▸ **Task**
Pick out each line in these entries that contains the string "results".

(Before-and-after change data)

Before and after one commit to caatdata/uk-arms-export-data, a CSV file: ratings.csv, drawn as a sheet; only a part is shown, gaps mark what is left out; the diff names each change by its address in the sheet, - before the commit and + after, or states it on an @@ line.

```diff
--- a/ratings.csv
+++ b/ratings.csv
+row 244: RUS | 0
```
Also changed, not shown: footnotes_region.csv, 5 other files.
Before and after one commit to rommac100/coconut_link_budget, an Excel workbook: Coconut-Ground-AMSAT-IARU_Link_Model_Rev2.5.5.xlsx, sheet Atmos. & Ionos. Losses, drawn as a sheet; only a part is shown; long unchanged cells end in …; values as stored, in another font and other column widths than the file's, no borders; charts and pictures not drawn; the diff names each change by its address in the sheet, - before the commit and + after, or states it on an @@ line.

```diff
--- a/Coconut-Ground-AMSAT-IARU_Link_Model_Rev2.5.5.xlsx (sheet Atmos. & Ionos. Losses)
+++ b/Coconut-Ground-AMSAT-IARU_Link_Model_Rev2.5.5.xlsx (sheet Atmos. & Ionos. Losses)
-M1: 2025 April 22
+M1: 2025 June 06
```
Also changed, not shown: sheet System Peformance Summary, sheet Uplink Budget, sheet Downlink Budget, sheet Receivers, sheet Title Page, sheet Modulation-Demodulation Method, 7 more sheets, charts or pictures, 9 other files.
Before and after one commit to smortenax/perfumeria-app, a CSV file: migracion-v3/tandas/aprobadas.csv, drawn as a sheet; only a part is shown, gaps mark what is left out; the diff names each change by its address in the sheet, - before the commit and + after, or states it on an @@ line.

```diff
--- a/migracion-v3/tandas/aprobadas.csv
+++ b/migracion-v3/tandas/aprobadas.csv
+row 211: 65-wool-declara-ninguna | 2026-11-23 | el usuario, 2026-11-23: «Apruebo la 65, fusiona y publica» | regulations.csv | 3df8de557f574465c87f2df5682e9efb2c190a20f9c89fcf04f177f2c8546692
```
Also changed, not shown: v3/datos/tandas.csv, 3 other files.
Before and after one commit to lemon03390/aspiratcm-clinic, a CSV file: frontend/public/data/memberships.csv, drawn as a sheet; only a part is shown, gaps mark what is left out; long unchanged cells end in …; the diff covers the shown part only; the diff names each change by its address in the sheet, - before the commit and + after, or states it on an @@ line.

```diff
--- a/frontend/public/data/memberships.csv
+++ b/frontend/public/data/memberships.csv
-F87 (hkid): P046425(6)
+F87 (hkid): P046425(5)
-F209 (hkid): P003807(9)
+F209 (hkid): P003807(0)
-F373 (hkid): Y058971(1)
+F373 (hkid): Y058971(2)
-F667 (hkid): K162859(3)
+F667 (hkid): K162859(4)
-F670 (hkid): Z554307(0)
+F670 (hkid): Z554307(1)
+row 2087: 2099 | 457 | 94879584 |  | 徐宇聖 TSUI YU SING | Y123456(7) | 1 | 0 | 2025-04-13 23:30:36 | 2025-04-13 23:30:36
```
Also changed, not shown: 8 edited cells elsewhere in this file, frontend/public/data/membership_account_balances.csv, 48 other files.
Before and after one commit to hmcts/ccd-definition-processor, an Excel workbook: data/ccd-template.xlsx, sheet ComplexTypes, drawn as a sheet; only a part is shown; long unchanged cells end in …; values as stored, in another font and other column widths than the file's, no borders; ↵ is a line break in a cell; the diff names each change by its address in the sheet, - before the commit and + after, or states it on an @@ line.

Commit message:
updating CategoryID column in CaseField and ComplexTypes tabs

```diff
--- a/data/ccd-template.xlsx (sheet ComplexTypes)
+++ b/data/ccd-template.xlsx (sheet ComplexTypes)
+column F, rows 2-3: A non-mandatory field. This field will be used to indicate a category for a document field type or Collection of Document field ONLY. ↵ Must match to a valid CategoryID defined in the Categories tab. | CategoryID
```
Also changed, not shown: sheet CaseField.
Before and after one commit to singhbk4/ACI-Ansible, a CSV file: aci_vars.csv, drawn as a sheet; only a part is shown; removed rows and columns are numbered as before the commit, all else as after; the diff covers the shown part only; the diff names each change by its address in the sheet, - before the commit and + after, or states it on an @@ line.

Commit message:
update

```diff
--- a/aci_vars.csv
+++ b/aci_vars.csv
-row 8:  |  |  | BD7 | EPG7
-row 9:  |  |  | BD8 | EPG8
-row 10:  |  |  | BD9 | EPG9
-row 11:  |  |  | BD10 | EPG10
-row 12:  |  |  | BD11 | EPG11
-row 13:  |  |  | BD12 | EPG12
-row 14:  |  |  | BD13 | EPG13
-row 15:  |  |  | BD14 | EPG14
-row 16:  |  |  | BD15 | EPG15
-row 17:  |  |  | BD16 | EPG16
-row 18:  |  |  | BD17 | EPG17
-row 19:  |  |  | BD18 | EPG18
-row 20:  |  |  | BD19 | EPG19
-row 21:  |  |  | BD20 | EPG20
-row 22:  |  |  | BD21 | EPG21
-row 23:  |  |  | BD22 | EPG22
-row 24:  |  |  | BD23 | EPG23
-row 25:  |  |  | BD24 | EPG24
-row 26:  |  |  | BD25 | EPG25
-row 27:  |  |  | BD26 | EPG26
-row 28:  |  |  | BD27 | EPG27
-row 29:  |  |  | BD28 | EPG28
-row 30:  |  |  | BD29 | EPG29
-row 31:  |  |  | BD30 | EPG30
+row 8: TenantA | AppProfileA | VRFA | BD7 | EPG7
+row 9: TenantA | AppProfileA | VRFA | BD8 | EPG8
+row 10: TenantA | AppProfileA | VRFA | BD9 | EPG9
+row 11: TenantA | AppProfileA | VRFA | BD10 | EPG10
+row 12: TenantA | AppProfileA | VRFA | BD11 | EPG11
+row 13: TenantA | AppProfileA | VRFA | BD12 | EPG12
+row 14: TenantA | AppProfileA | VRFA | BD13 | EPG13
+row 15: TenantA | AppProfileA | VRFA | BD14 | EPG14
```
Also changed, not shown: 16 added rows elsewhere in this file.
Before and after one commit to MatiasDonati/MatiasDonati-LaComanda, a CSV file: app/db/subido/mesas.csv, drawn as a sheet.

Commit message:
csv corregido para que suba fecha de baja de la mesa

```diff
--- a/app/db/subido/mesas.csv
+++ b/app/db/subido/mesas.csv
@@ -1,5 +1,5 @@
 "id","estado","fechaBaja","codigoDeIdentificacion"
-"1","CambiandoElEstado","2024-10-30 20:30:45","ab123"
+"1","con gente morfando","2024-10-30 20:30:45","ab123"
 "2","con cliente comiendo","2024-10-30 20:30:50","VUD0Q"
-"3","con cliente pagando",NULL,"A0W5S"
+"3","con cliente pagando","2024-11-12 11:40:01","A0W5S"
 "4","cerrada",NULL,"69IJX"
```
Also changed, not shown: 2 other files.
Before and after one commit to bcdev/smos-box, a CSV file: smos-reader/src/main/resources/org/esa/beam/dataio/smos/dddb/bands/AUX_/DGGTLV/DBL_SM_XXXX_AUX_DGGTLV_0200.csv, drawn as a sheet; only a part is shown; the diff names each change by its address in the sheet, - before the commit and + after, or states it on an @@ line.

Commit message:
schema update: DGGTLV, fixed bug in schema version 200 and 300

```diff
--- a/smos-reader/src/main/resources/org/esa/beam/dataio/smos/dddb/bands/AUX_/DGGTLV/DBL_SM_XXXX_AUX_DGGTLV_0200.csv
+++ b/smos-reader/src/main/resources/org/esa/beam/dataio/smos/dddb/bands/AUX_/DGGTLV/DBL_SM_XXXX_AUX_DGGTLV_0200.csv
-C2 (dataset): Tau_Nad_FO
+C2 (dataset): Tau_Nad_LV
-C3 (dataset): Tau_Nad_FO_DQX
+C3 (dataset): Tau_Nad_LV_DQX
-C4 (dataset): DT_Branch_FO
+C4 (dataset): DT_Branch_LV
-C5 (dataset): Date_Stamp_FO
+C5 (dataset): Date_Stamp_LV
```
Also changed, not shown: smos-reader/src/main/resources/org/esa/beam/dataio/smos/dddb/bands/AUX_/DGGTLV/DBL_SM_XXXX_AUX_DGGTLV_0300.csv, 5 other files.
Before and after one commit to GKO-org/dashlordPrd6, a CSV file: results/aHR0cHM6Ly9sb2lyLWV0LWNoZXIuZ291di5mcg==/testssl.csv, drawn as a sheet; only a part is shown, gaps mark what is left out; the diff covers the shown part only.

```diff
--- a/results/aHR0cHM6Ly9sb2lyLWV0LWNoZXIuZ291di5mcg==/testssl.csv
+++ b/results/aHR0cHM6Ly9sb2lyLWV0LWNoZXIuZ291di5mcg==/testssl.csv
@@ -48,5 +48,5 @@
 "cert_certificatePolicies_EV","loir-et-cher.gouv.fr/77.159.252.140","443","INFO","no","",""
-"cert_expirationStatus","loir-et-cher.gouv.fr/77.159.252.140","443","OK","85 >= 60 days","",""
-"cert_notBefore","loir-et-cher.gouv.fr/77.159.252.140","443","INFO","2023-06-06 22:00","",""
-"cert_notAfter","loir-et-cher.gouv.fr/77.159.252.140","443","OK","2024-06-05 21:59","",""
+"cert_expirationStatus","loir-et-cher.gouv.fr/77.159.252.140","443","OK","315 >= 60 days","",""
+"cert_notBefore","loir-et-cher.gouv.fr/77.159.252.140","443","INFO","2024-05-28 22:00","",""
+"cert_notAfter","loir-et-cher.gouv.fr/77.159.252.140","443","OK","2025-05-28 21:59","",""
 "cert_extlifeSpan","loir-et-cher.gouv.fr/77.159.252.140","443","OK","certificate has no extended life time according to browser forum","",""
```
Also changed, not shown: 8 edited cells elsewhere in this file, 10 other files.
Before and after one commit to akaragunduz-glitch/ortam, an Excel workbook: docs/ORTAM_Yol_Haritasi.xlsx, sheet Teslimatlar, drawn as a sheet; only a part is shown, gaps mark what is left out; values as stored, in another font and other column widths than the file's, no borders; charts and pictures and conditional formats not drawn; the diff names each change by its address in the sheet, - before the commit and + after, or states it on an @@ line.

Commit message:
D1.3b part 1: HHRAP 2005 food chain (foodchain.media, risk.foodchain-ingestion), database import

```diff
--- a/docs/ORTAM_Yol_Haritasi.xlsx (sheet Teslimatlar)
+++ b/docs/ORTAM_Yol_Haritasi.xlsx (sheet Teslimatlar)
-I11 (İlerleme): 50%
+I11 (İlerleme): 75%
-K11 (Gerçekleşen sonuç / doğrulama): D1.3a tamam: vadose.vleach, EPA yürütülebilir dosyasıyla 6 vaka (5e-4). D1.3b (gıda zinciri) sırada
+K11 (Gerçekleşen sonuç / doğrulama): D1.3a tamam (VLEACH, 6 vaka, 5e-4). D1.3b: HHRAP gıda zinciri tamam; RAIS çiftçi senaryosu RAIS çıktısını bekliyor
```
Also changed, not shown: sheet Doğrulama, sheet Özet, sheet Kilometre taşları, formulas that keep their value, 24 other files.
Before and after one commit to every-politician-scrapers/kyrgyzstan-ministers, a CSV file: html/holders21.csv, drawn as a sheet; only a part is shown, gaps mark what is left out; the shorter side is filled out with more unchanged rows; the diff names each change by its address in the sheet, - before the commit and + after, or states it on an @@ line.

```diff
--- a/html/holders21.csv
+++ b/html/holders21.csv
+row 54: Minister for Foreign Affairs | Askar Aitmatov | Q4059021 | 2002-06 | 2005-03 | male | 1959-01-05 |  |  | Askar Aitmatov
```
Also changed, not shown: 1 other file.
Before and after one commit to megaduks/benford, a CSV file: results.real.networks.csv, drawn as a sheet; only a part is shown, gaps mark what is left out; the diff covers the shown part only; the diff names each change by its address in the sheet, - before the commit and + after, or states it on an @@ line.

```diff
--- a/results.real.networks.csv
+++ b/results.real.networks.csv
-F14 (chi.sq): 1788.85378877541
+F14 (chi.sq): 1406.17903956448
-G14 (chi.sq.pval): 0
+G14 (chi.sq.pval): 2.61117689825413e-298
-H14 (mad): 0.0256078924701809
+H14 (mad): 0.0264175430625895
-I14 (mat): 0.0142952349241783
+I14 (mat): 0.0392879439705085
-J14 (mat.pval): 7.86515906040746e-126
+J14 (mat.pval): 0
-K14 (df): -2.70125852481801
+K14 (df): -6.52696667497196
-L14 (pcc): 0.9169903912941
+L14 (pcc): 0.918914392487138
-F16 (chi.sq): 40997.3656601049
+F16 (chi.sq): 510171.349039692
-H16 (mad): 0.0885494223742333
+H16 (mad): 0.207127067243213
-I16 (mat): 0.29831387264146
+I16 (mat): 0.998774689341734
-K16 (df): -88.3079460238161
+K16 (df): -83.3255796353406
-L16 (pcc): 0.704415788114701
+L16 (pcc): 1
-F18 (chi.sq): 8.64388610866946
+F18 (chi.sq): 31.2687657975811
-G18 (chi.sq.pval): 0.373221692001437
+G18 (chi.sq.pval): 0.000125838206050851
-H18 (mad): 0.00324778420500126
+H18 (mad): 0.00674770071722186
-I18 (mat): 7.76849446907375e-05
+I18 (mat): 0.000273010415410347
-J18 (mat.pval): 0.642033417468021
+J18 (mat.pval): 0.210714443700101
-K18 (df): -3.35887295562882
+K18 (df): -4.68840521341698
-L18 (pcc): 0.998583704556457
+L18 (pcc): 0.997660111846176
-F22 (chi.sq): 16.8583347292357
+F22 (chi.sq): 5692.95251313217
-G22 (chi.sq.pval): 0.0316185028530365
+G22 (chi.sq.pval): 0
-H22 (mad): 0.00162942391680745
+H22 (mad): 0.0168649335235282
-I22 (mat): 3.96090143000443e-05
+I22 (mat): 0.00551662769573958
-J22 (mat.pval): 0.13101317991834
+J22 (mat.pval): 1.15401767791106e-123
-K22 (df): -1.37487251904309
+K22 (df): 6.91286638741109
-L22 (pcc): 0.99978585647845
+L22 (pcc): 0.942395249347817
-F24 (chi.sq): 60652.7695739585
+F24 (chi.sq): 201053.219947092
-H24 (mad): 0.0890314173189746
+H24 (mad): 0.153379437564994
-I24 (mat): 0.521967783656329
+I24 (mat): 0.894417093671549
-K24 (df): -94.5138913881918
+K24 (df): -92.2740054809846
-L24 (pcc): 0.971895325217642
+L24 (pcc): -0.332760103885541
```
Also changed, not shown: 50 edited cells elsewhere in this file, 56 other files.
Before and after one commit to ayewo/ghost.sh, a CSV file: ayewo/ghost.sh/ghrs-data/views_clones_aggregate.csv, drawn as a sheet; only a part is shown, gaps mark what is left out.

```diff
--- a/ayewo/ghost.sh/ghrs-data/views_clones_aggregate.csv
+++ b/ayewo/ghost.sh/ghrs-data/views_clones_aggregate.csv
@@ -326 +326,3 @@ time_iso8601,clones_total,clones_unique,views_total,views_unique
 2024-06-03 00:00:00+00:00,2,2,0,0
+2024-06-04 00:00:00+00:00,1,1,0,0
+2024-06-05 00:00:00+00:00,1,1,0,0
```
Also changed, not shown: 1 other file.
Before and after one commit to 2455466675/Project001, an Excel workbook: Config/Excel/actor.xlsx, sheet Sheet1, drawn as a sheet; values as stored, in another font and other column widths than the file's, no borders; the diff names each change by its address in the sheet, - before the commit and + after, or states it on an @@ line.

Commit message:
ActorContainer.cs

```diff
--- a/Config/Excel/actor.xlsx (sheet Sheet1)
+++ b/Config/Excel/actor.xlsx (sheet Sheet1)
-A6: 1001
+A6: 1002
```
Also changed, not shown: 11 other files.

▸ **Result for this task**
Before and after one commit to GKO-org/dashlordPrd6, a CSV file: results/aHR0cHM6Ly9sb2lyLWV0LWNoZXIuZ291di5mcg==/testssl.csv, drawn as a sheet; only a part is shown, gaps mark what is left out; the diff covers the shown part only.
--- a/results/aHR0cHM6Ly9sb2lyLWV0LWNoZXIuZ291di5mcg==/testssl.csv
+++ b/results/aHR0cHM6Ly9sb2lyLWV0LWNoZXIuZ291di5mcg==/testssl.csv
Before and after one commit to megaduks/benford, a CSV file: results.real.networks.csv, drawn as a sheet; only a part is shown, gaps mark what is left out; the diff covers the shown part only; the diff names each change by its address in the sheet, - before the commit and + after, or states it on an @@ line.
--- a/results.real.networks.csv
+++ b/results.real.networks.csv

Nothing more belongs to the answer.